The principle aim was to explore the ongoing role religious and multi-religious communities and leaders across Europe can play in facilitating the successful integration of migrants into host societies and communities, whilst simultaneously taking seriously the very real concerns many people in host communities have. A range of experts and stakeholders at European level from both religious and non-religious organisations contributed to the discussion, and several examples of good practice were showcased. A panel discussion debated on opportunities and risks of religious organisations and communities becoming more involved in integration processes.

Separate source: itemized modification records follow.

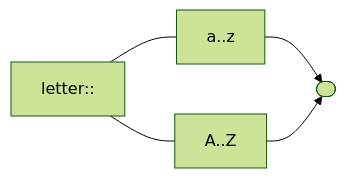
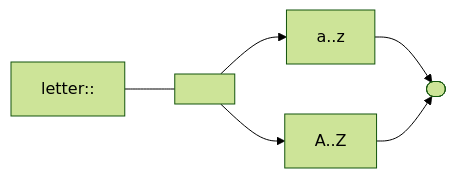
Diagram 12 of 18 in README.md (andrewfstratton/quandoscript), drawn with Mermaid (forest theme) before and after one commit. The commit also changed other lines of this file, not shown here.

````diff
--- a/README.md
+++ b/README.md
@@ -90,6 +90,6 @@
 ```mermaid
 graph LR
-    stop([" "])
-    letter::--- a..z--> stop
-    letter::--- A..Z--> stop
+    stop([ ])
+    letter::---l[ ]--> a..z--> stop
+    l--> A..Z--> stop
 ```
````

The discussion was introduced by Mark Weinmeister, Secretary of State for European Affairs of the State of Hessen.
“Religious communities have to take on common responsibility for an open and peaceful society, thus supporting civil society and those politically in charge”, underlined ECRL Moderator Rev. Dr Thomas Wipf.

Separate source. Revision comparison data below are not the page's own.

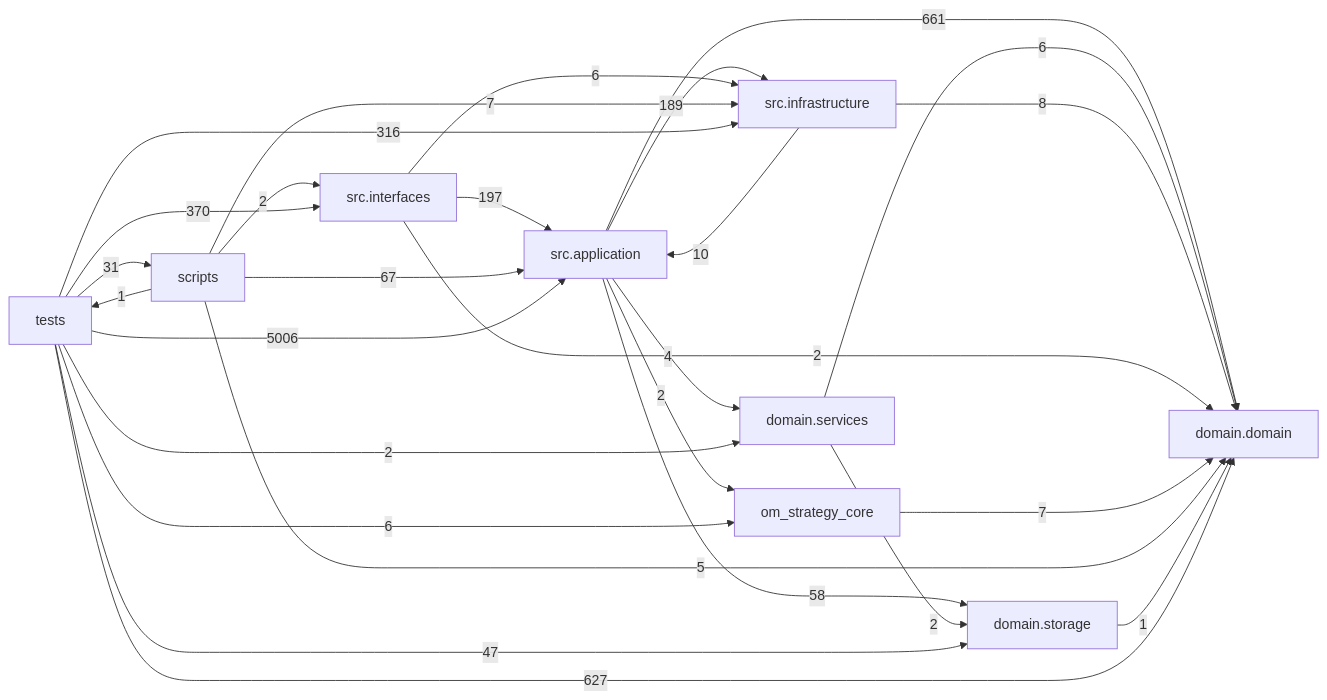
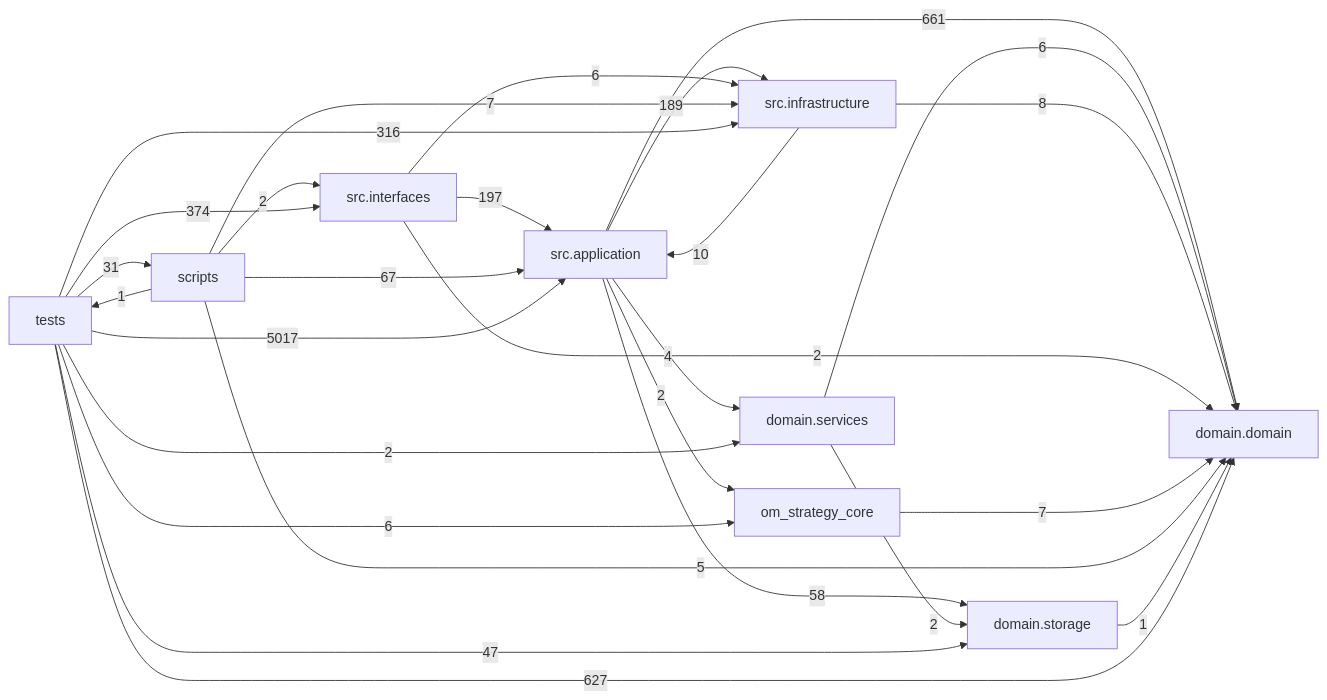
Before and after one commit to liuxie066/options-monitor: the diagram in docs/DEPENDENCY_GRAPH.md, drawn with Mermaid. The commit also changed other lines of this file and 8 other files, not shown here.

````diff
--- a/docs/DEPENDENCY_GRAPH.md
+++ b/docs/DEPENDENCY_GRAPH.md
@@ -24,38 +24,38 @@
 ```mermaid
 flowchart LR
   tests["tests"]
   scripts["scripts"]
   interfaces["src.interfaces"]
   application["src.application"]
   infrastructure["src.infrastructure"]
   domain_services["domain.services"]
   domain["domain.domain"]
   storage["domain.storage"]
   application -->|661| domain
   application -->|4| domain_services
   application -->|189| infrastructure
   application -->|2| om_strategy_core
   application -->|58| storage
   domain_services -->|6| domain
   domain_services -->|2| storage
   infrastructure -->|10| application
   infrastructure -->|8| domain
   interfaces -->|197| application
   interfaces -->|2| domain
   interfaces -->|6| infrastructure
   om_strategy_core -->|7| domain
   scripts -->|67| application
   scripts -->|5| domain
   scripts -->|7| infrastructure
   scripts -->|2| interfaces
   scripts -->|1| tests
   storage -->|1| domain
-  tests -->|5006| application
+  tests -->|5017| application
   tests -->|627| domain
   tests -->|2| domain_services
   tests -->|316| infrastructure
-  tests -->|370| interfaces
+  tests -->|374| interfaces
   tests -->|6| om_strategy_core
   tests -->|31| scripts
   tests -->|47| storage
 ```
````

“If we do not win the local population for integration, we will fail. We cannot claim to be able to do this from Brussels, it has to be done on a local and regional level”, thus Matthias Oel, Director of Migration and Security Funds, Director-General of Migration and Home Affairs, EU Commission.
Religious leaders play a “vital role in breaking down stereotypes and help host communities to meet migrants as people”, emphasised ECRL member Imam Yahye Pallavicini, Imam of the al-Wahid Mosque in Milan and vice president of the Islamic Community of Italy.
“When we look at indicators of integration such as education and access to the labour markets, the only area that difference still matters and continues to matter is religion. Religion will always stay a mark of difference”, said Prof. Dr Rainer Münz from the European Political Strategy Centre of the European Commission.
“Europe should be a place of repair, rebuilding and healing and that is where religious communities have a huge potential to contribute”, concluded Prof Simon Keyes of the Winchester Centre of Religions for Reconciliation and Peace of the University of Winchester.
Dr Majbritt Lyck-Bowen and Dr Mark Owen of the University of Winchester presented the interim results of a research project being carried by the University of Winchester in partnership with ECRL. The project brought existing academic integration models into engagement with several case studies, to examine the possible benefits a specifically ‘multi-faith’ approach to integration brings.
The Symposium was co-organised by the Minister for Federal and European Affairs of the State of Hessen Lucia Puttrich, the Moderator of the European Council of Religious Leaders – Religions for Peace, Dr theol. h.c. Thomas Wipf and the Director of the Winchester Centre of Religions for Reconciliation and Peace of the University of Winchester Dr Mark Owen.
The European Council of Religious Leaders – Religions for Peace (ECRL) brings together senior religious leaders from Europe’s historical religions: Judaism, Christianity and Islam together with Buddhists, Hindus, Sikhs and Zoroastrians. ECRL has participatory status with the Council of Europe. ECRL is one of five regional Interreligious Councils with the Religions for Peace network. Religions for Peace – accredited to the United Nations – is the world’s largest and most representative multi-religious coalition advancing common action for peace since 1970.